For a week, this journal has been reporting that foreigners who worked at Baha Mar are enraged at getting offered maybe 2-4 cents on the dollar—or worse, getting no answers whatever to the claims they duly filed months ago— while Bahamians have been made whole.
They should have read my column of July 19 last year. I quoted Cabinet Minister Jerome Fitzgerald, the garrulous politician always ready with a pungent quote to boost his ambitions. In speaking of the Compensation Committee chaired by James Smith, he had this to say: “The Committee is taking all claims, Bahamian and non-Bahamian. Some of those will not get much; they’re non-Bahamian.” Exactly. Since Mr. Fitzgerald is the Prime Minister’s favored lap-dog, this statement of policy must come from straight from the top.
The trouble is, while it’s a popular policy, it’s illegal. As I read our own Companies (Winding Up Amendment) Act 2011, it provides that after secured creditors the only priority can be given to claims of Government and employees, all of whom must be treated equally and ratably, without distinction as to nationality.
Of course, Mr. Smith assures us that the whole procedure has been removed from the normal liquidation process, so creditors should be grateful for any crumbs they receive from the Chinese EXIMBANK under its “ex gratia” claims offer—as if the Bank were running a charity bazaar. In reality, the Bank only makes these payments under compulsion of an agreement (never disclosed) with Government, which itself ejected the Bahamian liquidators chosen with much publicity less than two years ago. And in paying and assuming these claims, the Bank will simply turn around and assert them against the mortgage debtor Baha Mar, to be eventually extracted when the new owner pays off the mortgage. Thus Government handles the biggest bankruptcy in our history, outside the law.
Foreign creditors may soon be lining up smart lawyers who will punch a hole in this leaky can of worms. In cancelling a court-approved liquidation, they can argue that Government acted ultra vires our Constitution, justifying financial claims against the State, and possibly against its willing members of the Compensation Committee including Mr. Smith himself. That unfortunate gentleman, once an independent Central Bank president, now seems lost in powerless confusion, saying “I can’t speak for the Government. . . payment is under review by EXIM. . .it’s wait and see. . . we’re not making the rules.”
Government always has full authority to compensate any category of its citizens for losses beyond their control, whether job claims or hurricane damages. But that compensation must be made by special subventions from the Treasury authorized by Parliament, not by taking funds from other innocent parties simply because they are non-Bahamian. Otherwise, our nation will suffer profound reputational image for discriminatory treatment, and begin a campaign to drive away risk-shy foreign investors who can go elsewhere.
Letter to The Editor
March 15, 2017 [published in The Tribune March 16]
Mr. Coulson has had a long career in law, investment banking and private banking in New York, London, and Nassau, and now serves as director of several financial concerns and as a corporate financial consultant.

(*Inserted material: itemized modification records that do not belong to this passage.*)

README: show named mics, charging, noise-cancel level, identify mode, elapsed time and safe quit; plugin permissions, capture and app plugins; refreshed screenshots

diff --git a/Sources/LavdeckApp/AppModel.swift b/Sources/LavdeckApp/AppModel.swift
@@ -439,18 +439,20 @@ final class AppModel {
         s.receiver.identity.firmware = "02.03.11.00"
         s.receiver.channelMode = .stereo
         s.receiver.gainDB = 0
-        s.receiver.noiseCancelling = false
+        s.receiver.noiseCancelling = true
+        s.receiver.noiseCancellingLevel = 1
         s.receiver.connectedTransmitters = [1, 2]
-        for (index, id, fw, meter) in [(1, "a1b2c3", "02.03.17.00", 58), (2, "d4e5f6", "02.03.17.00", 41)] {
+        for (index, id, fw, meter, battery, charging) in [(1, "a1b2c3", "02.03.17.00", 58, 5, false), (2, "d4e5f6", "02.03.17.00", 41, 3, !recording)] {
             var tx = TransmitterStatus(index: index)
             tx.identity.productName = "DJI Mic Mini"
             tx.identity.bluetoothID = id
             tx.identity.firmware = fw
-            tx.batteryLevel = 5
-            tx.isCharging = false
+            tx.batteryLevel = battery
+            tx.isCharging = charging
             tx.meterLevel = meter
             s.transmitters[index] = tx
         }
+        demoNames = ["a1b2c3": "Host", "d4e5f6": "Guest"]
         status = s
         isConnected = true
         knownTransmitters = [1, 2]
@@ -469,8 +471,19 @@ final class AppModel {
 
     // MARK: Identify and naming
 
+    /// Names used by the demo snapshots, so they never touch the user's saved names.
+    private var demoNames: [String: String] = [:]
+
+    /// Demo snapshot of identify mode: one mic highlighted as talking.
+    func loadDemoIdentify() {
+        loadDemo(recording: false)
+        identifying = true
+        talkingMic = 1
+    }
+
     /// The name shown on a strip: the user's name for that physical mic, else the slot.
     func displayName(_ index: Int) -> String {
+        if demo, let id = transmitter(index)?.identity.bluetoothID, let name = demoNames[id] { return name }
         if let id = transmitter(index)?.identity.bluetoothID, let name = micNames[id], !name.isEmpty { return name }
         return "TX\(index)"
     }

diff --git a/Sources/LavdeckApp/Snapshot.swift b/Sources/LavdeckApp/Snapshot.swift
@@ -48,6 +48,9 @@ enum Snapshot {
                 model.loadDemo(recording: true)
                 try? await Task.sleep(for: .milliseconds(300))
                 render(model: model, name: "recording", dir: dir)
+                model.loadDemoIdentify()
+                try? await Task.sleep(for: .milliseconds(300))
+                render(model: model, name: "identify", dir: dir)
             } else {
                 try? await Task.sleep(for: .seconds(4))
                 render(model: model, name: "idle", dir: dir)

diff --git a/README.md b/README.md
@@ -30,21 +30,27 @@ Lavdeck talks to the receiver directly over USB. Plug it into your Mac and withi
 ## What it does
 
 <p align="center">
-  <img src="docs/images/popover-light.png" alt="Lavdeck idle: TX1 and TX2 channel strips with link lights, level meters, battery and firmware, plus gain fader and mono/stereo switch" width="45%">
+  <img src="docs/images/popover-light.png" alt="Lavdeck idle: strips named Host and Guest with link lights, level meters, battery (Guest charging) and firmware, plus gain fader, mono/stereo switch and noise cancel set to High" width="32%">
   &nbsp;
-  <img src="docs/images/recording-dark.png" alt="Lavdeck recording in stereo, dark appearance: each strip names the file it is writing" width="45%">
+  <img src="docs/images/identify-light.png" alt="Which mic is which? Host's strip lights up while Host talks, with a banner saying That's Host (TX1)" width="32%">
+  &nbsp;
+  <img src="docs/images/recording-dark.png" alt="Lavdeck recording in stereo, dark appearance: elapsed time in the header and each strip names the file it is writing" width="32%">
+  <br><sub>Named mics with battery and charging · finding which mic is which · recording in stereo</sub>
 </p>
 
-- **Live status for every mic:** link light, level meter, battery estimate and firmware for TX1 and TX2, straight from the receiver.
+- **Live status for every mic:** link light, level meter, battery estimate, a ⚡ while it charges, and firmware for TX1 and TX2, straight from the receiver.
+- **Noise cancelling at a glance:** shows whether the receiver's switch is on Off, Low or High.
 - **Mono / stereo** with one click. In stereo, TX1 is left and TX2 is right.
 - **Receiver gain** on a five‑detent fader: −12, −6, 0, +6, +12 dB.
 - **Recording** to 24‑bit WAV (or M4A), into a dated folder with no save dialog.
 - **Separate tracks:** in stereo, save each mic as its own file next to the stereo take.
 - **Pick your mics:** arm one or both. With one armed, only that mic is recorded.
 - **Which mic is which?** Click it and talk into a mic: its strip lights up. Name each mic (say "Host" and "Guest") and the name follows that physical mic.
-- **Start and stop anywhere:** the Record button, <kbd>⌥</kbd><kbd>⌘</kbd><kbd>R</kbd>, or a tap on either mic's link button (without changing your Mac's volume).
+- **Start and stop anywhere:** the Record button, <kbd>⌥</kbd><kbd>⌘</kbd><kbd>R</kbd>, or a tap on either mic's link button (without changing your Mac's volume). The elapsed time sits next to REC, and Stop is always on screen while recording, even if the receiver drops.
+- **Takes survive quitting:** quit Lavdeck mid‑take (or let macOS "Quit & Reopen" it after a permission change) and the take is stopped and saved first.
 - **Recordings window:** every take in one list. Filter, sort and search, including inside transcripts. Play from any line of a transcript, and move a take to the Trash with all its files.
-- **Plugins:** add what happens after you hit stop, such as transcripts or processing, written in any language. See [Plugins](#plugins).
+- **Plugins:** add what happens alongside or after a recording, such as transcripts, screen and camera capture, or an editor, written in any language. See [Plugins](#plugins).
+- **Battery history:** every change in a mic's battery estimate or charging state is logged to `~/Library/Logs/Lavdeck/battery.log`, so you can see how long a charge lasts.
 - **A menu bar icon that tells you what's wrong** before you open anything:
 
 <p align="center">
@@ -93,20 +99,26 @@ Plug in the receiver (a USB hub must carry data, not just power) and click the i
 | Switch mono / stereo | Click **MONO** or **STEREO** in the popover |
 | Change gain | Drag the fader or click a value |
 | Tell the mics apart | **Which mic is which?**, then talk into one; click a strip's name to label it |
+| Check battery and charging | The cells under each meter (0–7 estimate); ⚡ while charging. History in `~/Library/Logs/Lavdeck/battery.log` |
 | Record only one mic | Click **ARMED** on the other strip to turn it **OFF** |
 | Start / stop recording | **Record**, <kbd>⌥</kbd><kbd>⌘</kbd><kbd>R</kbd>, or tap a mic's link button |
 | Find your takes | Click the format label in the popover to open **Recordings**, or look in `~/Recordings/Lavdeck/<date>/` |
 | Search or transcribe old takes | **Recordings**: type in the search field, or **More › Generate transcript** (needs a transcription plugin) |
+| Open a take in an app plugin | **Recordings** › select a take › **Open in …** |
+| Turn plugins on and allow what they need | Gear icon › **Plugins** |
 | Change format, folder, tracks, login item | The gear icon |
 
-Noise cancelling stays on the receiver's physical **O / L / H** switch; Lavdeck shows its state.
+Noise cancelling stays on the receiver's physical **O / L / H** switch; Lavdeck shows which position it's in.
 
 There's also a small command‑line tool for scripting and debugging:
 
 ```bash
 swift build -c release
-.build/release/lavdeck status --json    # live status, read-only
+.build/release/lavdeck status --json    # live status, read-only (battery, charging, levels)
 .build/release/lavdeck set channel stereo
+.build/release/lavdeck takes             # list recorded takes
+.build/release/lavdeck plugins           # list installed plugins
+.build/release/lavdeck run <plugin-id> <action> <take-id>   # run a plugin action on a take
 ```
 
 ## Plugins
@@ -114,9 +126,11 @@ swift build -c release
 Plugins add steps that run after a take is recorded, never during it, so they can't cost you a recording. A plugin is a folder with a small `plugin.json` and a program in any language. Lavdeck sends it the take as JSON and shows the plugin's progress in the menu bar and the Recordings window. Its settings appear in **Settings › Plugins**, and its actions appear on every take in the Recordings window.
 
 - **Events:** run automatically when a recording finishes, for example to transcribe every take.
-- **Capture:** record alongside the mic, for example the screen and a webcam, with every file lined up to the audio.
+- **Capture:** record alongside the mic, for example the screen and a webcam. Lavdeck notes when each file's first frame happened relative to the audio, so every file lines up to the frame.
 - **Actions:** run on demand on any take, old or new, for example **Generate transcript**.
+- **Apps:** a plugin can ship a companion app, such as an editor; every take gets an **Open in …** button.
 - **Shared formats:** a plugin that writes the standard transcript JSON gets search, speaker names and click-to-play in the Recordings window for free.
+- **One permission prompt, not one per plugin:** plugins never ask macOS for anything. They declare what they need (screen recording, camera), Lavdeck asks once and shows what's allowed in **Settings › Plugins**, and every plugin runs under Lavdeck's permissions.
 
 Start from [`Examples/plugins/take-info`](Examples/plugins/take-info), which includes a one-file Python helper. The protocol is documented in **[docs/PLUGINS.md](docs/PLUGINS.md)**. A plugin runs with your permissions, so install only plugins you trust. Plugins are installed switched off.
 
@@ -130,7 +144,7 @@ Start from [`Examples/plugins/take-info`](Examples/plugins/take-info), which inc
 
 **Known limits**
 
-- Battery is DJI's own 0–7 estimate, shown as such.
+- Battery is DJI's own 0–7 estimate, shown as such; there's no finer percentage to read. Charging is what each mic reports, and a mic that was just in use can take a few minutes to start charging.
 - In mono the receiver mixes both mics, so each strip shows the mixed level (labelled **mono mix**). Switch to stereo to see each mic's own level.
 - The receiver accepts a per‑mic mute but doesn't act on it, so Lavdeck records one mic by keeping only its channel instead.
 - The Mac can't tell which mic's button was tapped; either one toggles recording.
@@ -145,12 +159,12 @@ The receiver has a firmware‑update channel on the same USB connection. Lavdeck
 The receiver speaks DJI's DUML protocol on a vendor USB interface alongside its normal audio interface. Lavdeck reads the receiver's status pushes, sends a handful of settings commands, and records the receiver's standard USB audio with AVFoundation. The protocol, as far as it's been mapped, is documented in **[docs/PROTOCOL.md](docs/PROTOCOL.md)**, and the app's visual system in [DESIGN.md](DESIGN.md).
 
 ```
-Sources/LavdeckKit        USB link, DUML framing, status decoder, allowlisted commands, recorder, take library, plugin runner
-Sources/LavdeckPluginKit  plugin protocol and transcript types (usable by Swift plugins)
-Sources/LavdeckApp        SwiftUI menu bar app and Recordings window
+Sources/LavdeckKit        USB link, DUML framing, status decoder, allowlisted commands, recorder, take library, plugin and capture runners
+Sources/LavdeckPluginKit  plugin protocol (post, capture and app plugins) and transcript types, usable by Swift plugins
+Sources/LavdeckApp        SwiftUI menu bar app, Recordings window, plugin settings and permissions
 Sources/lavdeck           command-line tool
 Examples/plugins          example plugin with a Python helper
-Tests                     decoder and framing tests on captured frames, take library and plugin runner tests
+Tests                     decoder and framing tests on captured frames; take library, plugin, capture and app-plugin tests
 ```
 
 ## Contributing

He has recently released his autobiography, A Corkscrew Life: Adventures of a Travelling Financier.
The views expressed are those of the author, and not necessarily those of the WeblogBahamas (which has no corporate view).